◆ Directions for this task ◆
Would you repeat the whole listing exactly?

○ ○ ○

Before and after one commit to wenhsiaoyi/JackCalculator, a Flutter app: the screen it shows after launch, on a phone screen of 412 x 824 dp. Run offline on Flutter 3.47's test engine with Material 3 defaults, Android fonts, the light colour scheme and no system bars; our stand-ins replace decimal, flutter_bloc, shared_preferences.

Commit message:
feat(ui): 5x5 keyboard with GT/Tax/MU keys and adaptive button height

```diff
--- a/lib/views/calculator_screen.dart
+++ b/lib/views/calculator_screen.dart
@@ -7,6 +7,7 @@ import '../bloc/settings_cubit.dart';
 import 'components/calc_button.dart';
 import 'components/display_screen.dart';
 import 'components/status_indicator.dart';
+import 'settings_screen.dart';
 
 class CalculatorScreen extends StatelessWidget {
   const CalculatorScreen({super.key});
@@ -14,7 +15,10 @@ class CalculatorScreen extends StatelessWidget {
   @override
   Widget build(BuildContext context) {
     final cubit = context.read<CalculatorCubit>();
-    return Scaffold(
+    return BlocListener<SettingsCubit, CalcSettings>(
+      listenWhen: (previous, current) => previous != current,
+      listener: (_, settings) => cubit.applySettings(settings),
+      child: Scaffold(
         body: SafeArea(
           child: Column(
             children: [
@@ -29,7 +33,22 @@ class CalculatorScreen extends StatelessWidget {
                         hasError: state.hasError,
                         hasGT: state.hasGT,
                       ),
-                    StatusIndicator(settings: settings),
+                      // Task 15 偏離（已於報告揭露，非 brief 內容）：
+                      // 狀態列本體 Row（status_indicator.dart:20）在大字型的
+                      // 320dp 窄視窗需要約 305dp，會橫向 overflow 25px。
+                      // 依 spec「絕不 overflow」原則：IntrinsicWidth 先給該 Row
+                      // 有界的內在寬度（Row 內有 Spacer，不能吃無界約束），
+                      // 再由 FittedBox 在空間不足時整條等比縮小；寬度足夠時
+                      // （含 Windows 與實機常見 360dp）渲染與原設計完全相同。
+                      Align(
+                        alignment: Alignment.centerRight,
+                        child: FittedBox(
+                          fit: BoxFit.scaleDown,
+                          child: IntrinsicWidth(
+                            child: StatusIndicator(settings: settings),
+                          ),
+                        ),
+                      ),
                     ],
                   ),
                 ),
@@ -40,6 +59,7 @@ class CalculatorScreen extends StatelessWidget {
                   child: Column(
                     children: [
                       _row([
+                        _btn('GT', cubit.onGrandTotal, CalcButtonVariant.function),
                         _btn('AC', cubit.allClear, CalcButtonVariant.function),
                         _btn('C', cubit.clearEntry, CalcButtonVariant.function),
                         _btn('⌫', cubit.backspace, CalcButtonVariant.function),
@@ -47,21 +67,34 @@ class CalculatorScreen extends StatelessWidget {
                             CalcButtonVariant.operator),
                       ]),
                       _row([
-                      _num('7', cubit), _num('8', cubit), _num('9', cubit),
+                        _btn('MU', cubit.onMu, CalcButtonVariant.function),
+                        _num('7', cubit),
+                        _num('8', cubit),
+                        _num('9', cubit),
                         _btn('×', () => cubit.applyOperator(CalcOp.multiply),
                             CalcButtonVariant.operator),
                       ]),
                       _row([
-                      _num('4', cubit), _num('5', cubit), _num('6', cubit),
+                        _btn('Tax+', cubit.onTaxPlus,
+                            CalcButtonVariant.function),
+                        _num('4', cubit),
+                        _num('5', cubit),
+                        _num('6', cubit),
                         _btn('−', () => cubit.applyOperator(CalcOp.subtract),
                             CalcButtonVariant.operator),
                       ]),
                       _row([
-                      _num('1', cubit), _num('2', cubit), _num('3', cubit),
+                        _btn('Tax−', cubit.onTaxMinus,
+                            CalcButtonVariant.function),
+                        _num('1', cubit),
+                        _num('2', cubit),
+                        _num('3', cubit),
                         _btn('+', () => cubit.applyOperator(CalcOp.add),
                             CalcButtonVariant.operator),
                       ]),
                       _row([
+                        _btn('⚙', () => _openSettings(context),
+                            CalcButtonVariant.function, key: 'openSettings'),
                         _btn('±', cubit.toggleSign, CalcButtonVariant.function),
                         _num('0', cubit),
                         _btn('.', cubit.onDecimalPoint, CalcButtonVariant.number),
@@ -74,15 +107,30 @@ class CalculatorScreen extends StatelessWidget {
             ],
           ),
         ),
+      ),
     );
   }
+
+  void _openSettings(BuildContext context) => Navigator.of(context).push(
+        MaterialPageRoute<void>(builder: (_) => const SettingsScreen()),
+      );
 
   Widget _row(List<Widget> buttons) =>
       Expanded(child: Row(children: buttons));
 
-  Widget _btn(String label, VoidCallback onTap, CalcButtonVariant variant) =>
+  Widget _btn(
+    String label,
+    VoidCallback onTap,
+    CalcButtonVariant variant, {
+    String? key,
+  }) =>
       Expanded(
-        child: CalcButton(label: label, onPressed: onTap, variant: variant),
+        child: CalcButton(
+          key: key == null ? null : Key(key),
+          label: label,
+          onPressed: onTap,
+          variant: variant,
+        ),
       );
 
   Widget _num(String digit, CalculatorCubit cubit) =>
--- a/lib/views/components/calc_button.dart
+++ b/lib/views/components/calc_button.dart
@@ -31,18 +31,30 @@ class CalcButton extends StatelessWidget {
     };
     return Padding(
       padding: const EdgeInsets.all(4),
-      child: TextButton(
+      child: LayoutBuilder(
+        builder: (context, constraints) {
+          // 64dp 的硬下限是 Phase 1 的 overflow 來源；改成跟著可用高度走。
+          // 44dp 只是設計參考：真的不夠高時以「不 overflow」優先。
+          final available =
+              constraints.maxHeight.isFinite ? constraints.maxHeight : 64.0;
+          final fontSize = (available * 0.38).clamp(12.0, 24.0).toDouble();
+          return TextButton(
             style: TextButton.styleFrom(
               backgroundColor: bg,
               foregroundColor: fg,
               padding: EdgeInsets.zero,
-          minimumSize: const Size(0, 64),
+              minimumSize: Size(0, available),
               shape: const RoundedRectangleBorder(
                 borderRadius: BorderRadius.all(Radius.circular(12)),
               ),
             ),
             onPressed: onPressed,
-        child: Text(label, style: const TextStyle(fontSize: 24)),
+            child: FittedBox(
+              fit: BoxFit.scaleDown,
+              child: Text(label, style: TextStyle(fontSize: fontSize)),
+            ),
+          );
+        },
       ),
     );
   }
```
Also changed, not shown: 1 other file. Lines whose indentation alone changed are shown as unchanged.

○ ○ ○

◆ Answer area ◆
Before and after one commit to wenhsiaoyi/JackCalculator, a Flutter app: the screen it shows after launch, on a phone screen of 412 x 824 dp. Run offline on Flutter 3.47's test engine with Material 3 defaults, Android fonts, the light colour scheme and no system bars; our stand-ins replace decimal, flutter_bloc, shared_preferences.

Commit message:
feat(ui): 5x5 keyboard with GT/Tax/MU keys and adaptive button height

```diff
--- a/lib/views/calculator_screen.dart
+++ b/lib/views/calculator_screen.dart
@@ -7,6 +7,7 @@ import '../bloc/settings_cubit.dart';
 import 'components/calc_button.dart';
 import 'components/display_screen.dart';
 import 'components/status_indicator.dart';
+import 'settings_screen.dart';
 
 class CalculatorScreen extends StatelessWidget {
   const CalculatorScreen({super.key});
@@ -14,7 +15,10 @@ class CalculatorScreen extends StatelessWidget {
   @override
   Widget build(BuildContext context) {
     final cubit = context.read<CalculatorCubit>();
-    return Scaffold(
+    return BlocListener<SettingsCubit, CalcSettings>(
+      listenWhen: (previous, current) => previous != current,
+      listener: (_, settings) => cubit.applySettings(settings),
+      child: Scaffold(
         body: SafeArea(
           child: Column(
             children: [
@@ -29,7 +33,22 @@ class CalculatorScreen extends StatelessWidget {
                         hasError: state.hasError,
                         hasGT: state.hasGT,
                       ),
-                    StatusIndicator(settings: settings),
+                      // Task 15 偏離（已於報告揭露，非 brief 內容）：
+                      // 狀態列本體 Row（status_indicator.dart:20）在大字型的
+                      // 320dp 窄視窗需要約 305dp，會橫向 overflow 25px。
+                      // 依 spec「絕不 overflow」原則：IntrinsicWidth 先給該 Row
+                      // 有界的內在寬度（Row 內有 Spacer，不能吃無界約束），
+                      // 再由 FittedBox 在空間不足時整條等比縮小；寬度足夠時
+                      // （含 Windows 與實機常見 360dp）渲染與原設計完全相同。
+                      Align(
+                        alignment: Alignment.centerRight,
+                        child: FittedBox(
+                          fit: BoxFit.scaleDown,
+                          child: IntrinsicWidth(
+                            child: StatusIndicator(settings: settings),
+                          ),
+                        ),
+                      ),
                     ],
                   ),
                 ),
@@ -40,6 +59,7 @@ class CalculatorScreen extends StatelessWidget {
                   child: Column(
                     children: [
                       _row([
+                        _btn('GT', cubit.onGrandTotal, CalcButtonVariant.function),
                         _btn('AC', cubit.allClear, CalcButtonVariant.function),
                         _btn('C', cubit.clearEntry, CalcButtonVariant.function),
                         _btn('⌫', cubit.backspace, CalcButtonVariant.function),
@@ -47,21 +67,34 @@ class CalculatorScreen extends StatelessWidget {
                             CalcButtonVariant.operator),
                       ]),
                       _row([
-                      _num('7', cubit), _num('8', cubit), _num('9', cubit),
+                        _btn('MU', cubit.onMu, CalcButtonVariant.function),
+                        _num('7', cubit),
+                        _num('8', cubit),
+                        _num('9', cubit),
                         _btn('×', () => cubit.applyOperator(CalcOp.multiply),
                             CalcButtonVariant.operator),
                       ]),
                       _row([
-                      _num('4', cubit), _num('5', cubit), _num('6', cubit),
+                        _btn('Tax+', cubit.onTaxPlus,
+                            CalcButtonVariant.function),
+                        _num('4', cubit),
+                        _num('5', cubit),
+                        _num('6', cubit),
                         _btn('−', () => cubit.applyOperator(CalcOp.subtract),
                             CalcButtonVariant.operator),
                       ]),
                       _row([
-                      _num('1', cubit), _num('2', cubit), _num('3', cubit),
+                        _btn('Tax−', cubit.onTaxMinus,
+                            CalcButtonVariant.function),
+                        _num('1', cubit),
+                        _num('2', cubit),
+                        _num('3', cubit),
                         _btn('+', () => cubit.applyOperator(CalcOp.add),
                             CalcButtonVariant.operator),
                       ]),
                       _row([
+                        _btn('⚙', () => _openSettings(context),
+                            CalcButtonVariant.function, key: 'openSettings'),
                         _btn('±', cubit.toggleSign, CalcButtonVariant.function),
                         _num('0', cubit),
                         _btn('.', cubit.onDecimalPoint, CalcButtonVariant.number),
@@ -74,15 +107,30 @@ class CalculatorScreen extends StatelessWidget {
             ],
           ),
         ),
+      ),
     );
   }
+
+  void _openSettings(BuildContext context) => Navigator.of(context).push(
+        MaterialPageRoute<void>(builder: (_) => const SettingsScreen()),
+      );
 
   Widget _row(List<Widget> buttons) =>
       Expanded(child: Row(children: buttons));
 
-  Widget _btn(String label, VoidCallback onTap, CalcButtonVariant variant) =>
+  Widget _btn(
+    String label,
+    VoidCallback onTap,
+    CalcButtonVariant variant, {
+    String? key,
+  }) =>
       Expanded(
-        child: CalcButton(label: label, onPressed: onTap, variant: variant),
+        child: CalcButton(
+          key: key == null ? null : Key(key),
+          label: label,
+          onPressed: onTap,
+          variant: variant,
+        ),
       );
 
   Widget _num(String digit, CalculatorCubit cubit) =>
--- a/lib/views/components/calc_button.dart
+++ b/lib/views/components/calc_button.dart
@@ -31,18 +31,30 @@ class CalcButton extends StatelessWidget {
     };
     return Padding(
       padding: const EdgeInsets.all(4),
-      child: TextButton(
+      child: LayoutBuilder(
+        builder: (context, constraints) {
+          // 64dp 的硬下限是 Phase 1 的 overflow 來源；改成跟著可用高度走。
+          // 44dp 只是設計參考：真的不夠高時以「不 overflow」優先。
+          final available =
+              constraints.maxHeight.isFinite ? constraints.maxHeight : 64.0;
+          final fontSize = (available * 0.38).clamp(12.0, 24.0).toDouble();
+          return TextButton(
             style: TextButton.styleFrom(
               backgroundColor: bg,
               foregroundColor: fg,
               padding: EdgeInsets.zero,
-          minimumSize: const Size(0, 64),
+              minimumSize: Size(0, available),
               shape: const RoundedRectangleBorder(
                 borderRadius: BorderRadius.all(Radius.circular(12)),
               ),
             ),
             onPressed: onPressed,
-        child: Text(label, style: const TextStyle(fontSize: 24)),
+            child: FittedBox(
+              fit: BoxFit.scaleDown,
+              child: Text(label, style: TextStyle(fontSize: fontSize)),
+            ),
+          );
+        },
       ),
     );
   }
```
Also changed, not shown: 1 other file. Lines whose indentation alone changed are shown as unchanged.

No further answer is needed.